Dataset records
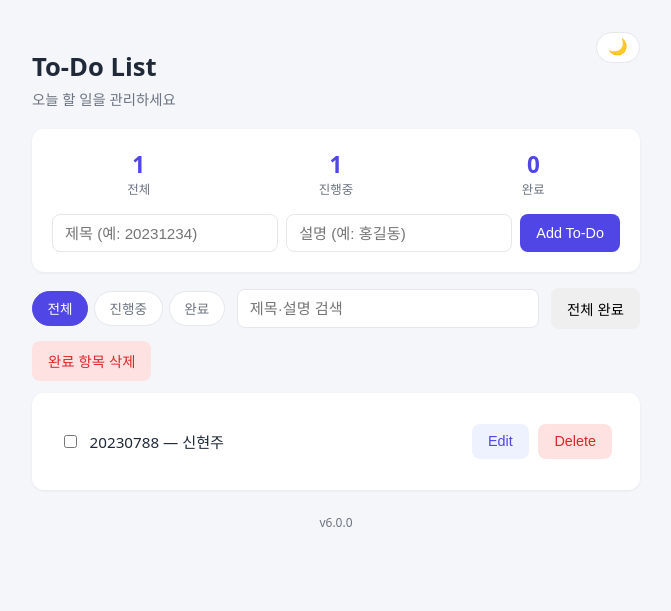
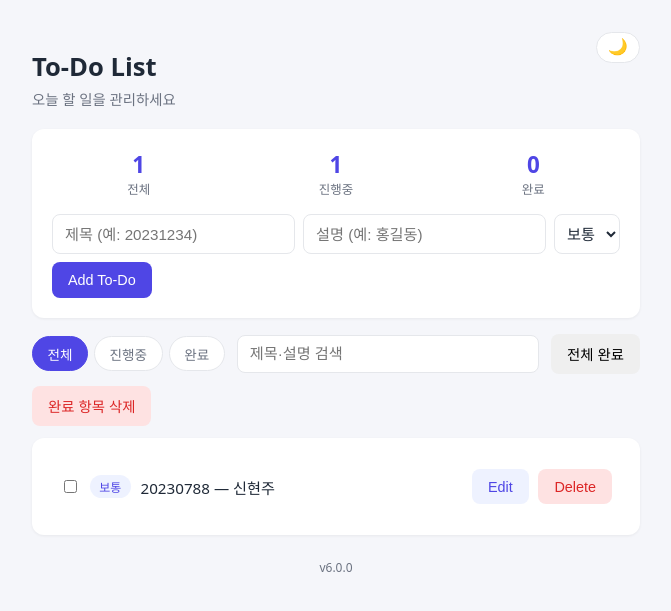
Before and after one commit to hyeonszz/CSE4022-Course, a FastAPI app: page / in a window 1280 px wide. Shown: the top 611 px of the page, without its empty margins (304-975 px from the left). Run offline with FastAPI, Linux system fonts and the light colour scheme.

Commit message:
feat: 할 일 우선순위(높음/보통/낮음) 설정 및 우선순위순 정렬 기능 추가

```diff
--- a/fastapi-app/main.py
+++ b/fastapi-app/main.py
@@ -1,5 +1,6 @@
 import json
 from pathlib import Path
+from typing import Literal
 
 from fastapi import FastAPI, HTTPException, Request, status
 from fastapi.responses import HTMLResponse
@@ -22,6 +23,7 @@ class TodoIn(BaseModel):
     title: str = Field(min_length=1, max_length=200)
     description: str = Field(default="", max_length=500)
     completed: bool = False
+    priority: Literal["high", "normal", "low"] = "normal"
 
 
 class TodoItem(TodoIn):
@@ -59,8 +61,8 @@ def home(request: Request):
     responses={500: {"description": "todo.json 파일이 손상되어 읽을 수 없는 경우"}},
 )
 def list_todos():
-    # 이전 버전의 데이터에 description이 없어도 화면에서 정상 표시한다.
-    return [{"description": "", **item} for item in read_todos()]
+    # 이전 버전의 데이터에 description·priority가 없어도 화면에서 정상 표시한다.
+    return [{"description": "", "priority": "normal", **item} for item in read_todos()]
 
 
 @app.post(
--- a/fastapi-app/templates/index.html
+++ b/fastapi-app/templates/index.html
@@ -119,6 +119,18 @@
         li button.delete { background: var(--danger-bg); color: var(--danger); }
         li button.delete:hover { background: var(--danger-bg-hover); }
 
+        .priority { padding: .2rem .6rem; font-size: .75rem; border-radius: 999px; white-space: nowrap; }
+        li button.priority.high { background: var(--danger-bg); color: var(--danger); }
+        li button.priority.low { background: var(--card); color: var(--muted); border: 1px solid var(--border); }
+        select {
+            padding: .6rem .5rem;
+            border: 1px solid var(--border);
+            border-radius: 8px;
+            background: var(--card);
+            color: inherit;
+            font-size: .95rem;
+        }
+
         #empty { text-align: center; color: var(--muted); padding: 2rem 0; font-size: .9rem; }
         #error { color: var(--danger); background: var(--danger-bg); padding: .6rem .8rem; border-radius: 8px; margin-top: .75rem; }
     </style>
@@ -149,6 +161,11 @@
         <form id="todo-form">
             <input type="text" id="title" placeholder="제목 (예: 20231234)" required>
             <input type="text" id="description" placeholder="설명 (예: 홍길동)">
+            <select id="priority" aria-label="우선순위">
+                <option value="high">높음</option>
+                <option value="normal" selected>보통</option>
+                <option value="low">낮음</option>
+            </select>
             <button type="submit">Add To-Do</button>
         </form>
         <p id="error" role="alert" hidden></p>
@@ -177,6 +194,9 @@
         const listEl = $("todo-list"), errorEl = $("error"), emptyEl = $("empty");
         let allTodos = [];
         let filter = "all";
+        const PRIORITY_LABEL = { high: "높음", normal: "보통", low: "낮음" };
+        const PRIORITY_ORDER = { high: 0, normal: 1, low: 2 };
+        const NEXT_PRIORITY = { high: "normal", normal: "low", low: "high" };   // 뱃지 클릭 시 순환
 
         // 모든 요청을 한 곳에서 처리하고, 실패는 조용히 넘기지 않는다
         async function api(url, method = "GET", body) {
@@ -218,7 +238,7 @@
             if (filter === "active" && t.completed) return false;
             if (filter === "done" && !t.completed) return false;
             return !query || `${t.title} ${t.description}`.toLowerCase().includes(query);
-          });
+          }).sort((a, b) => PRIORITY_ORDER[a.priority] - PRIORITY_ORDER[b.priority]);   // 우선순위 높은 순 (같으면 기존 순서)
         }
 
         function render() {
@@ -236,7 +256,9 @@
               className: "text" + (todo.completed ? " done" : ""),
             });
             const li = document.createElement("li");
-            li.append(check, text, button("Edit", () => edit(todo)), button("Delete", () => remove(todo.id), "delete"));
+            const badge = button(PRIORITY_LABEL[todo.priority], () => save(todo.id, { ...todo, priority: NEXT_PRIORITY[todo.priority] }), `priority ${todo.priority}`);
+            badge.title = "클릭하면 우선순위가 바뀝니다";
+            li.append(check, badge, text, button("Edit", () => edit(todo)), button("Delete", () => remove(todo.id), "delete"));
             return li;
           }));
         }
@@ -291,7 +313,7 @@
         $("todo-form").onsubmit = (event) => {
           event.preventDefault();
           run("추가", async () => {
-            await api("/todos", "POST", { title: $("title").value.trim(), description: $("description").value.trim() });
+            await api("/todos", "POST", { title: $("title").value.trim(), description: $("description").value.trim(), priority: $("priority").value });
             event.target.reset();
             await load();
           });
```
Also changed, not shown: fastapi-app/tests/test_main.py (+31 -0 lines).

• What you are asked to do
Each entry above should be reproduced exactly, with the pictures removed.

• Result for this exercise
Before and after one commit to hyeonszz/CSE4022-Course, a FastAPI app: page / in a window 1280 px wide. Shown: the top 611 px of the page, without its empty margins (304-975 px from the left). Run offline with FastAPI, Linux system fonts and the light colour scheme.

Commit message:
feat: 할 일 우선순위(높음/보통/낮음) 설정 및 우선순위순 정렬 기능 추가

```diff
--- a/fastapi-app/main.py
+++ b/fastapi-app/main.py
@@ -1,5 +1,6 @@
 import json
 from pathlib import Path
+from typing import Literal
 
 from fastapi import FastAPI, HTTPException, Request, status
 from fastapi.responses import HTMLResponse
@@ -22,6 +23,7 @@ class TodoIn(BaseModel):
     title: str = Field(min_length=1, max_length=200)
     description: str = Field(default="", max_length=500)
     completed: bool = False
+    priority: Literal["high", "normal", "low"] = "normal"
 
 
 class TodoItem(TodoIn):
@@ -59,8 +61,8 @@ def home(request: Request):
     responses={500: {"description": "todo.json 파일이 손상되어 읽을 수 없는 경우"}},
 )
 def list_todos():
-    # 이전 버전의 데이터에 description이 없어도 화면에서 정상 표시한다.
-    return [{"description": "", **item} for item in read_todos()]
+    # 이전 버전의 데이터에 description·priority가 없어도 화면에서 정상 표시한다.
+    return [{"description": "", "priority": "normal", **item} for item in read_todos()]
 
 
 @app.post(
--- a/fastapi-app/templates/index.html
+++ b/fastapi-app/templates/index.html
@@ -119,6 +119,18 @@
         li button.delete { background: var(--danger-bg); color: var(--danger); }
         li button.delete:hover { background: var(--danger-bg-hover); }
 
+        .priority { padding: .2rem .6rem; font-size: .75rem; border-radius: 999px; white-space: nowrap; }
+        li button.priority.high { background: var(--danger-bg); color: var(--danger); }
+        li button.priority.low { background: var(--card); color: var(--muted); border: 1px solid var(--border); }
+        select {
+            padding: .6rem .5rem;
+            border: 1px solid var(--border);
+            border-radius: 8px;
+            background: var(--card);
+            color: inherit;
+            font-size: .95rem;
+        }
+
         #empty { text-align: center; color: var(--muted); padding: 2rem 0; font-size: .9rem; }
         #error { color: var(--danger); background: var(--danger-bg); padding: .6rem .8rem; border-radius: 8px; margin-top: .75rem; }
     </style>
@@ -149,6 +161,11 @@
         <form id="todo-form">
             <input type="text" id="title" placeholder="제목 (예: 20231234)" required>
             <input type="text" id="description" placeholder="설명 (예: 홍길동)">
+            <select id="priority" aria-label="우선순위">
+                <option value="high">높음</option>
+                <option value="normal" selected>보통</option>
+                <option value="low">낮음</option>
+            </select>
             <button type="submit">Add To-Do</button>
         </form>
         <p id="error" role="alert" hidden></p>
@@ -177,6 +194,9 @@
         const listEl = $("todo-list"), errorEl = $("error"), emptyEl = $("empty");
         let allTodos = [];
         let filter = "all";
+        const PRIORITY_LABEL = { high: "높음", normal: "보통", low: "낮음" };
+        const PRIORITY_ORDER = { high: 0, normal: 1, low: 2 };
+        const NEXT_PRIORITY = { high: "normal", normal: "low", low: "high" };   // 뱃지 클릭 시 순환
 
         // 모든 요청을 한 곳에서 처리하고, 실패는 조용히 넘기지 않는다
         async function api(url, method = "GET", body) {
@@ -218,7 +238,7 @@
             if (filter === "active" && t.completed) return false;
             if (filter === "done" && !t.completed) return false;
             return !query || `${t.title} ${t.description}`.toLowerCase().includes(query);
-          });
+          }).sort((a, b) => PRIORITY_ORDER[a.priority] - PRIORITY_ORDER[b.priority]);   // 우선순위 높은 순 (같으면 기존 순서)
         }
 
         function render() {
@@ -236,7 +256,9 @@
               className: "text" + (todo.completed ? " done" : ""),
             });
             const li = document.createElement("li");
-            li.append(check, text, button("Edit", () => edit(todo)), button("Delete", () => remove(todo.id), "delete"));
+            const badge = button(PRIORITY_LABEL[todo.priority], () => save(todo.id, { ...todo, priority: NEXT_PRIORITY[todo.priority] }), `priority ${todo.priority}`);
+            badge.title = "클릭하면 우선순위가 바뀝니다";
+            li.append(check, badge, text, button("Edit", () => edit(todo)), button("Delete", () => remove(todo.id), "delete"));
             return li;
           }));
         }
@@ -291,7 +313,7 @@
         $("todo-form").onsubmit = (event) => {
           event.preventDefault();
           run("추가", async () => {
-            await api("/todos", "POST", { title: $("title").value.trim(), description: $("description").value.trim() });
+            await api("/todos", "POST", { title: $("title").value.trim(), description: $("description").value.trim(), priority: $("priority").value });
             event.target.reset();
             await load();
           });
```
Also changed, not shown: fastapi-app/tests/test_main.py (+31 -0 lines).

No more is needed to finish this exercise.